[Records drawn from a dataset]
☆ ☆ ☆

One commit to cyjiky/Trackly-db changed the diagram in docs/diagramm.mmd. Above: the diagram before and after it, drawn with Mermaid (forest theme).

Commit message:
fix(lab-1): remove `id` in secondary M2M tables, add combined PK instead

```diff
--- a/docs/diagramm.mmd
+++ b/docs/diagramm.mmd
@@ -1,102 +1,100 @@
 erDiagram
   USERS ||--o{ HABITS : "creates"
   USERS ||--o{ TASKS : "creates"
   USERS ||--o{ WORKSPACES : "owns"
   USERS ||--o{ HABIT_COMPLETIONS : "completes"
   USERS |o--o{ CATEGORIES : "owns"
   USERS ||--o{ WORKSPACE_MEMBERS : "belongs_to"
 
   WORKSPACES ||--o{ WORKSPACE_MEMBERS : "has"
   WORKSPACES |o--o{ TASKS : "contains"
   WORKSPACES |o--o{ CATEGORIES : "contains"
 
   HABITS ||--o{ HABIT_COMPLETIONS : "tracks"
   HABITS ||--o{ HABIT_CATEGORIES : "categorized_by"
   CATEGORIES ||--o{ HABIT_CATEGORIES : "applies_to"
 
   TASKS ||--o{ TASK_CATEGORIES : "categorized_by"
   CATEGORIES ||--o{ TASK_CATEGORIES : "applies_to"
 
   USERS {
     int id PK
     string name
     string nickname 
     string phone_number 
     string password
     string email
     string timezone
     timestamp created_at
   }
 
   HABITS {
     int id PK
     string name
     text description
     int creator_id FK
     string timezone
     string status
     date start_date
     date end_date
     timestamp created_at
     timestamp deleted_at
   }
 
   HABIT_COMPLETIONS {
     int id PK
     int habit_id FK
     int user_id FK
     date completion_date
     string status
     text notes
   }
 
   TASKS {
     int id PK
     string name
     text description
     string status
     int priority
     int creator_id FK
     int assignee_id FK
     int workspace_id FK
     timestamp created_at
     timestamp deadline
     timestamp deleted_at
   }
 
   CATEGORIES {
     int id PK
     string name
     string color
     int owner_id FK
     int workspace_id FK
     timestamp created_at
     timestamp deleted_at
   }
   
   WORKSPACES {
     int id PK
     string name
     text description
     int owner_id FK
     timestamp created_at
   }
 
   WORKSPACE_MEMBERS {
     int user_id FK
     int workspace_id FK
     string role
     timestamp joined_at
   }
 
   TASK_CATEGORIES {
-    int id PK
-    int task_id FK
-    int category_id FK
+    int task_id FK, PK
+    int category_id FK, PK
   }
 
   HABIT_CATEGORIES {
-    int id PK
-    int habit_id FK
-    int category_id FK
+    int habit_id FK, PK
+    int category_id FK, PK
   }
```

☆ ☆ ☆

**WHAT THE EXERCISE ASKS:**
The entire set of entries, and nothing else, should be set down exactly.

**EXERCISE RESULT:**
One commit to cyjiky/Trackly-db changed the diagram in docs/diagramm.mmd. Above: the diagram before and after it, drawn with Mermaid (forest theme).

Commit message:
fix(lab-1): remove `id` in secondary M2M tables, add combined PK instead

```diff
--- a/docs/diagramm.mmd
+++ b/docs/diagramm.mmd
@@ -1,102 +1,100 @@
 erDiagram
   USERS ||--o{ HABITS : "creates"
   USERS ||--o{ TASKS : "creates"
   USERS ||--o{ WORKSPACES : "owns"
   USERS ||--o{ HABIT_COMPLETIONS : "completes"
   USERS |o--o{ CATEGORIES : "owns"
   USERS ||--o{ WORKSPACE_MEMBERS : "belongs_to"
 
   WORKSPACES ||--o{ WORKSPACE_MEMBERS : "has"
   WORKSPACES |o--o{ TASKS : "contains"
   WORKSPACES |o--o{ CATEGORIES : "contains"
 
   HABITS ||--o{ HABIT_COMPLETIONS : "tracks"
   HABITS ||--o{ HABIT_CATEGORIES : "categorized_by"
   CATEGORIES ||--o{ HABIT_CATEGORIES : "applies_to"
 
   TASKS ||--o{ TASK_CATEGORIES : "categorized_by"
   CATEGORIES ||--o{ TASK_CATEGORIES : "applies_to"
 
   USERS {
     int id PK
     string name
     string nickname 
     string phone_number 
     string password
     string email
     string timezone
     timestamp created_at
   }
 
   HABITS {
     int id PK
     string name
     text description
     int creator_id FK
     string timezone
     string status
     date start_date
     date end_date
     timestamp created_at
     timestamp deleted_at
   }
 
   HABIT_COMPLETIONS {
     int id PK
     int habit_id FK
     int user_id FK
     date completion_date
     string status
     text notes
   }
 
   TASKS {
     int id PK
     string name
     text description
     string status
     int priority
     int creator_id FK
     int assignee_id FK
     int workspace_id FK
     timestamp created_at
     timestamp deadline
     timestamp deleted_at
   }
 
   CATEGORIES {
     int id PK
     string name
     string color
     int owner_id FK
     int workspace_id FK
     timestamp created_at
     timestamp deleted_at
   }
   
   WORKSPACES {
     int id PK
     string name
     text description
     int owner_id FK
     timestamp created_at
   }
 
   WORKSPACE_MEMBERS {
     int user_id FK
     int workspace_id FK
     string role
     timestamp joined_at
   }
 
   TASK_CATEGORIES {
-    int id PK
-    int task_id FK
-    int category_id FK
+    int task_id FK, PK
+    int category_id FK, PK
   }
 
   HABIT_CATEGORIES {
-    int id PK
-    int habit_id FK
-    int category_id FK
+    int habit_id FK, PK
+    int category_id FK, PK
   }
```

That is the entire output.